Next, take a look at the past five recessions in U.S. history. Home values actually appreciated in three of them. It is true that they sank by almost 20% during the last recession, but as we’ve identified above, 2008 presented different circumstances. In the four previous recessions, home values depreciated only once (by less than 2%). In the other three, residential real estate values increased by 3.5%, 6.1%, and 6.6% (see below):
3. We Can Be Confident About What We Know
Concerns about the global impact COVID-19 will have on the economy are real. And they’re scary, as the health and wellness of our friends, families, and loved ones are high on everyone’s emotional radar.
According to Bloomberg,
“Several economists made clear that the extent of the economic wreckage will depend on factors such as how long the virus lasts, whether governments will loosen fiscal policy enough and can markets avoid freezing up.”
That said, we can be confident that, while we don’t know the exact impact the virus will have on the housing market, we do know that housing isn’t the driver.
The reasons we move – marriage, children, job changes, retirement, etc. – are steadfast parts of life. As noted in a recent piece in the New York Times, “Everyone needs someplace to live.” That won’t change.
Concerns about a recession are real, but housing isn’t the driver. If you have questions about what it means for your family’s homebuying or selling plans, let’s connect to discuss your needs.
With all of the havoc being caused by COVID-19, many are concerned we may see a new wave of foreclosures. Restaurants, airlines, hotels, and many other industries are furloughing workers or dramatically cutting their hours. Without a job, many homeowners are wondering how they’ll be able to afford their mortgage payments.
In spite of this, there are actually many reasons we won’t see a surge in the number of foreclosures like we did during the housing crash over ten years ago. Here are just a few of those reasons:
The Government Learned its Lesson the Last Time

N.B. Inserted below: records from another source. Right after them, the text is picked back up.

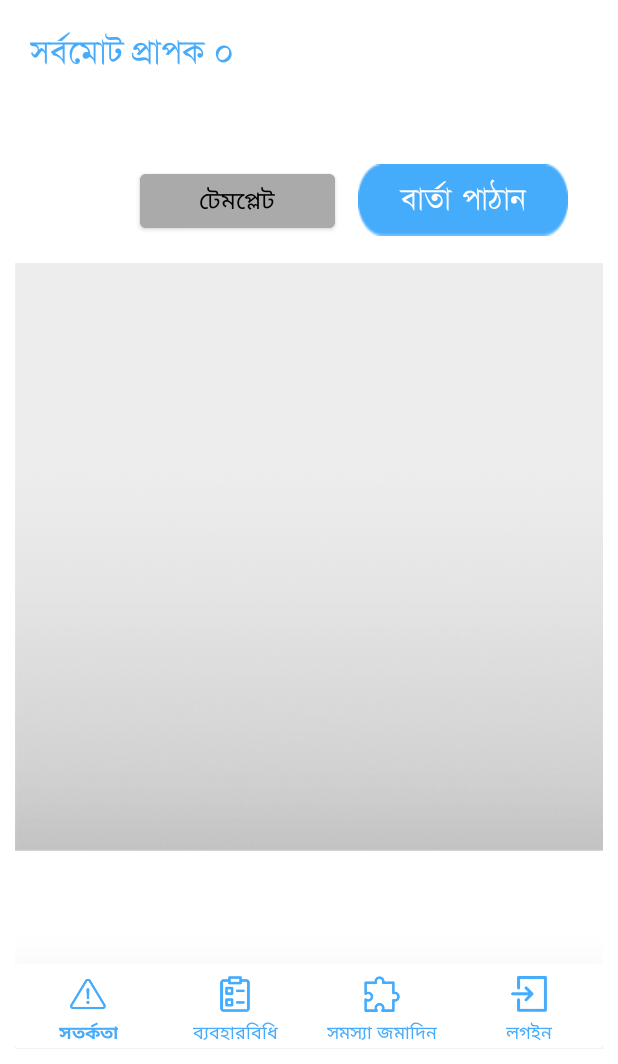
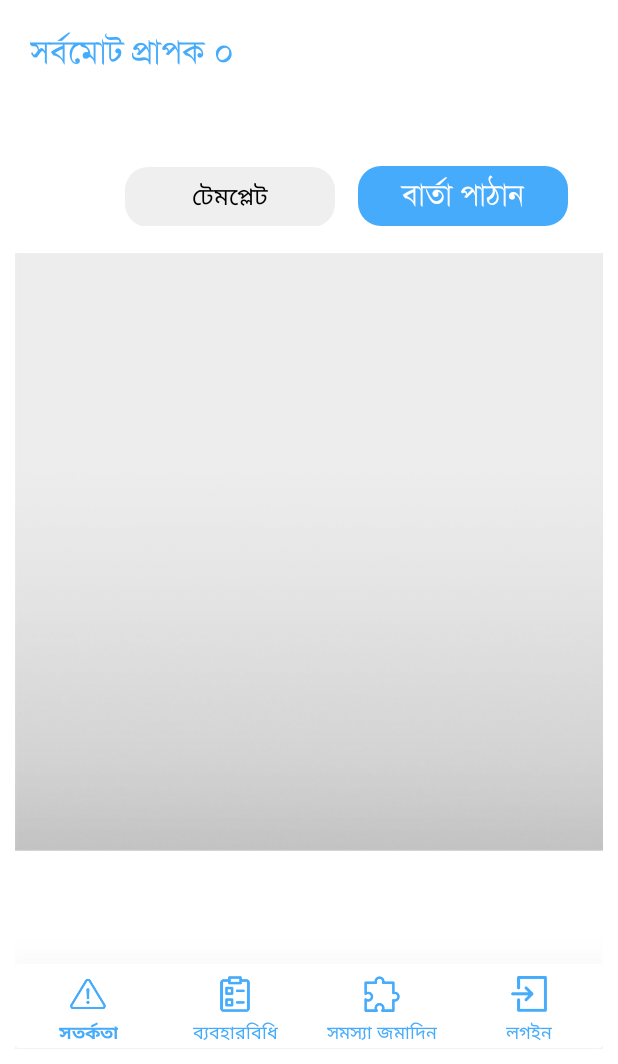
Before and after one commit to ttsagor/GroupMessengerforFishermen, an Android app: the GroupSmsNewMessage screen opened directly, with no data from a screen before it, on a phone screen of 412 x 824 dp, the part 172-1236 px from its top. Run offline under Robolectric (Android 15) with nearby library versions, the phone set to English and light mode, and no system bars; libraries missing offline, so code that uses them is left out: com.itextpdf.text; Roboto replaces fonts that are not available here.

Commit message:
design changing

```diff
--- a/app/src/main/java/bd/dof/groupmessenger/groupmessengerforfishermen/AddTemplate.java
+++ b/app/src/main/java/bd/dof/groupmessenger/groupmessengerforfishermen/AddTemplate.java
@@ -14,6 +14,7 @@ import android.widget.Toast;
 
 import androidx.appcompat.app.ActionBar;
 import androidx.appcompat.app.AppCompatActivity;
+import androidx.appcompat.widget.AppCompatButton;
 
 public class AddTemplate extends AppCompatActivity {
 
@@ -23,7 +24,7 @@ public class AddTemplate extends AppCompatActivity {
         setContentView(R.layout.activity_add_template);
 
         final DbHandler db = new DbHandler(this,null,null,1);
-        final Button addtemplateMsgBoxMessageSave = findViewById(R.id.addtemplateMsgBoxMessageSave);
+        final AppCompatButton addtemplateMsgBoxMessageSave = findViewById(R.id.addtemplateMsgBoxMessageSave);
         final EditText addtemplateMsgBox = (EditText) findViewById(R.id.addtemplateMsgBox);
 
 
--- a/app/src/main/java/bd/dof/groupmessenger/groupmessengerforfishermen/AgeWiseFood.java
+++ b/app/src/main/java/bd/dof/groupmessenger/groupmessengerforfishermen/AgeWiseFood.java
@@ -28,6 +28,7 @@ import android.widget.Toast;
 
 import androidx.appcompat.app.ActionBar;
 import androidx.appcompat.app.AppCompatActivity;
+import androidx.appcompat.widget.AppCompatButton;
 
 import com.itextpdf.text.Document;
 import com.itextpdf.text.Font;
@@ -87,7 +88,7 @@ public class AgeWiseFood extends AppCompatActivity {
         ageWeight = (EditText) findViewById(R.id.ageWeight);
         agePer = (EditText) findViewById(R.id.agePer);
         list = (ListView) findViewById(R.id.scrolAgeList);
-        Button agePonaSubmit = (Button) findViewById(R.id.agePonaSubmit);
+        AppCompatButton agePonaSubmit =  findViewById(R.id.agePonaSubmit);
         week.add("মাছের বয়স");
         fishweight.add("মাছের মোট ওজন (কেজি)");
         foodweight.add("খাদ্যের পরিমান (কেজি)");
--- a/app/src/main/java/bd/dof/groupmessenger/groupmessengerforfishermen/AreaFormula.java
+++ b/app/src/main/java/bd/dof/groupmessenger/groupmessengerforfishermen/AreaFormula.java
@@ -14,6 +14,7 @@ import android.widget.TextView;
 
 import androidx.appcompat.app.ActionBar;
 import androidx.appcompat.app.AppCompatActivity;
+import androidx.appcompat.widget.AppCompatButton;
 
 public class AreaFormula extends AppCompatActivity {
 
@@ -29,7 +30,7 @@ public class AreaFormula extends AppCompatActivity {
     EditText area_formula_height;
     EditText area_formula_width;
 
-    Button area_formula_agePonaSubmit;
+    AppCompatButton area_formula_agePonaSubmit;
 
     ImageView area_formula_SaveImg;
     ImageView area_formula_ShareImg;
@@ -56,7 +57,7 @@ public class AreaFormula extends AppCompatActivity {
 
         area_formula_ShareImg = (ImageView) findViewById(R.id.area_formula_ShareImg);
 
-        area_formula_agePonaSubmit = (Button) findViewById(R.id.area_formula_agePonaSubmit);
+        area_formula_agePonaSubmit =  findViewById(R.id.area_formula_agePonaSubmit);
 
         String fontPath = "fonts/SolaimanLipi.ttf";
         Typeface tf;
--- a/app/src/main/java/bd/dof/groupmessenger/groupmessengerforfishermen/GroupSmsNewMessage.java
+++ b/app/src/main/java/bd/dof/groupmessenger/groupmessengerforfishermen/GroupSmsNewMessage.java
@@ -16,6 +16,7 @@ import android.widget.Toast;
 
 import androidx.appcompat.app.ActionBar;
 import androidx.appcompat.app.AppCompatActivity;
+import androidx.appcompat.widget.AppCompatButton;
 
 import java.util.List;
 
@@ -49,8 +50,8 @@ public class GroupSmsNewMessage extends AppCompatActivity {
         final DbHandler db = new DbHandler(this,null,null,1);
         dbc = db;
         GroupSmsNewMessageTotalFarme=(TextView)findViewById(R.id.GroupSmsNewMessageTotalFarmer);
-        final Button GroupSmsNewMessageSend = (Button) findViewById(R.id.GroupSmsNewMessageSend);
-        final Button GroupSmsNewMessageSave = findViewById(R.id.GroupSmsNewMessageSave);
+        final AppCompatButton GroupSmsNewMessageSend =  findViewById(R.id.GroupSmsNewMessageSend);
+        final AppCompatButton GroupSmsNewMessageSave = findViewById(R.id.GroupSmsNewMessageSave);
         final EditText GroupSmsNewMessageText = (EditText) findViewById(R.id.GroupSmsNewMessageText);
         GroupSmsNewMessageTotalFarme.setText(GroupSmsNewMessageTotalFarme.getText()+" "+pona_mojud.engToBng(String.valueOf(groupsmsfilter.finalRecipient.size())));
         Intent iin= getIntent();
--- a/app/src/main/java/bd/dof/groupmessenger/groupmessengerforfishermen/fertilizer_formula.java
+++ b/app/src/main/java/bd/dof/groupmessenger/groupmessengerforfishermen/fertilizer_formula.java
@@ -14,6 +14,7 @@ import android.widget.TextView;
 
 import androidx.appcompat.app.ActionBar;
 import androidx.appcompat.app.AppCompatActivity;
+import androidx.appcompat.widget.AppCompatButton;
 
 public class fertilizer_formula extends AppCompatActivity {
 
@@ -27,7 +28,7 @@ public class fertilizer_formula extends AppCompatActivity {
     EditText fertilizer_width;
     EditText fertilizer_qunatity;
 
-    Button fertilizer_agePonaSubmit;
+    AppCompatButton fertilizer_agePonaSubmit;
 
     ImageView fertilizer_SaveImg;
     ImageView fertilizer_ShareImg;
@@ -50,7 +51,7 @@ public class fertilizer_formula extends AppCompatActivity {
         fertilizer_width = (EditText) findViewById(R.id.fertilizer_width);
         fertilizer_qunatity = (EditText) findViewById(R.id.fertilizer_qunatity);
 
-        fertilizer_agePonaSubmit = (Button) findViewById(R.id.fertilizer_agePonaSubmit);
+        fertilizer_agePonaSubmit =  findViewById(R.id.fertilizer_agePonaSubmit);
 
         fertilizer_SaveImg = (ImageView) findViewById(R.id.fertilizer_SaveImg);
         fertilizer_ShareImg = (ImageView) findViewById(R.id.fertilizer_ShareImg);
--- a/app/src/main/res/drawable/button_background.xml
+++ b/app/src/main/res/drawable/button_background.xml
@@ -10,9 +10,9 @@
 
     <gradient
         android:angle="90"
-        android:startColor="@color/colorPrimary"
+        android:startColor="@color/colorPrimaryDark"
         android:centerColor="@color/colorPrimaryDark"
-        android:endColor="@color/colorPrimary"
+        android:endColor="@color/colorPrimaryDark"
         android:type="sweep" />
 
 </shape>
--- a/app/src/main/res/layout/activity_add_template.xml
+++ b/app/src/main/res/layout/activity_add_template.xml
@@ -25,8 +25,8 @@
             android:layout_weight=".1"
             android:gravity="right"
             android:paddingRight="10dp">
-            <Button
-                android:backgroundTint="@color/colorPrimaryDark"
+            <androidx.appcompat.widget.AppCompatButton
+               android:background="@drawable/button_background"
                 android:textColor="@android:color/white"
                 android:layout_width="130dp"
                 android:text="টেমপ্লেট"
--- a/app/src/main/res/layout/activity_age_wise_food.xml
+++ b/app/src/main/res/layout/activity_age_wise_food.xml
@@ -114,7 +114,7 @@
                     android:textAppearance="?android:attr/textAppearanceMedium" />
 
 
-                <Button
+                <androidx.appcompat.widget.AppCompatButton
                     android:id="@+id/agePonaSubmit"
                     android:layout_width="match_parent"
                     android:layout_height="50dp"
@@ -122,6 +122,8 @@
                     android:layout_marginEnd="6dp"
                     android:background="@drawable/button_background"
                     android:text="নির্ণয় করুন"
+
+                    android:layout_marginBottom="8dp"
                     android:textColor="@color/windowBackground"
                     android:textSize="15dp" />
 
--- a/app/src/main/res/layout/activity_area_formula.xml
+++ b/app/src/main/res/layout/activity_area_formula.xml
@@ -75,7 +75,7 @@
                     android:textAppearance="?android:attr/textAppearanceMedium" />
 
 
-                <Button
+                <androidx.appcompat.widget.AppCompatButton
                     android:id="@+id/area_formula_agePonaSubmit"
                     android:layout_width="match_parent"
                     android:layout_height="wrap_content"
@@ -98,7 +98,7 @@
             android:gravity="center"
             android:orientation="vertical"
             android:paddingLeft="20dp"
-            android:paddingTop="5dp"
+
             android:paddingRight="20dp">
 
             <LinearLayout
--- a/app/src/main/res/layout/activity_group_sms_new_message.xml
+++ b/app/src/main/res/layout/activity_group_sms_new_message.xml
@@ -41,23 +41,25 @@
     >
 
 
-            <Button
+            <androidx.appcompat.widget.AppCompatButton
                 android:textSize="16sp"
-                android:backgroundTint="@android:color/darker_gray"
-                android:layout_width="130dp"
-                android:layout_height="wrap_content"
+
+                android:layout_width="140dp"
+                android:layout_height="40dp"
                 android:text="টেমপ্লেট"
+                android:background="@drawable/button_background"
+                android:backgroundTint="#eee"
                 android:textAllCaps="false"
                 android:layout_marginEnd="15dp"
                 android:textColor="@android:color/black"
                 android:id="@+id/GroupSmsNewMessageSave"
                 />
 
-            <Button
+            <androidx.appcompat.widget.AppCompatButton
                 android:layout_width="140dp"
-                android:layout_height="wrap_content"
+                android:layout_height="40dp"
                 android:id="@+id/GroupSmsNewMessageSend"
-                android:background="@drawable/button"
+                android:background="@drawable/button_background"
                 android:textColor="@color/textColorPrimary"
                 android:textSize="20dp"
                 android:layout_marginEnd="15dp"
--- a/app/src/main/res/layout/activity_group_sms_sending.xml
+++ b/app/src/main/res/layout/activity_group_sms_sending.xml
@@ -52,7 +52,7 @@
                     android:textColor="@color/textColorPrimary"
 
                     android:layout_width="match_parent"
-                    android:layout_height="match_parent"
+                    android:layout_height="wrap_content"
                     android:textAppearance="?android:attr/textAppearanceLarge"
                     android:text="ক্ষুদেবার্তা প্রেরন প্রক্রিয়াধীন"
                     android:id="@+id/textView2"
```
Also changed, not shown: app/src/main/res/layout/activity_fertilizer_formula.xml (+4 -6 lines), app/src/main/res/layout/activity_khaddo_prooig.xml (+35 -21 lines).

During the previous housing crash, the government was slow to recognize the challenges homeowners were having and waited too long to grant relief. Today, action is being taken swiftly. Just this week:
- The Federal Housing Administration indicated it is enacting an “immediate foreclosure and eviction moratorium for single family homeowners with FHA-insured mortgages” for the next 60 days.
- The Federal Housing Finance Agency announced it is directing Fannie Mae and Freddie Mac to suspend foreclosures and evictions for “at least 60 days.”
Homeowners Learned their Lesson the Last Time
When the housing market was going strong in the early 2000s, homeowners gained a tremendous amount of equity in their homes. Many began to tap into that equity. Some started to use their homes as ATM machines to purchase luxury items like cars, jet-skis, and lavish vacations. When prices dipped, many found themselves in a negative equity situation (where the mortgage was greater than the value of their homes). Some just walked away, leaving the banks with no other option but to foreclose on their properties.
Today, the home equity situation in America is vastly different. From 2005-2007, homeowners cashed out $824 billion worth of home equity by refinancing. In the last three years, they cashed out only $232 billion, less than one-third of that amount. That has led to:
- 37% of homes in America having no mortgage at all
- Of the remaining 63%, more than 1 in 4 having over 50% equity
Even if prices dip (and most experts are not predicting that they will), most homeowners will still have vast amounts of value in their homes and will not walk away from that money.
There Will Be Help Available to Individuals and Small Businesses
The government is aware of the financial pain this virus has caused and will continue to cause. Yesterday, the Associated Press reported:
“In a memorandum, Treasury proposed two $250 billion cash infusions to individuals: A first set of checks issued starting April 6, with a second wave in mid-May. The amounts would depend on income and family size.”
The plan also recommends $300 billion for small businesses.
These are not going to be easy times. However, the lessons learned from the last crisis have Americans better prepared to weather the financial storm. For those who can’t, help is on the way.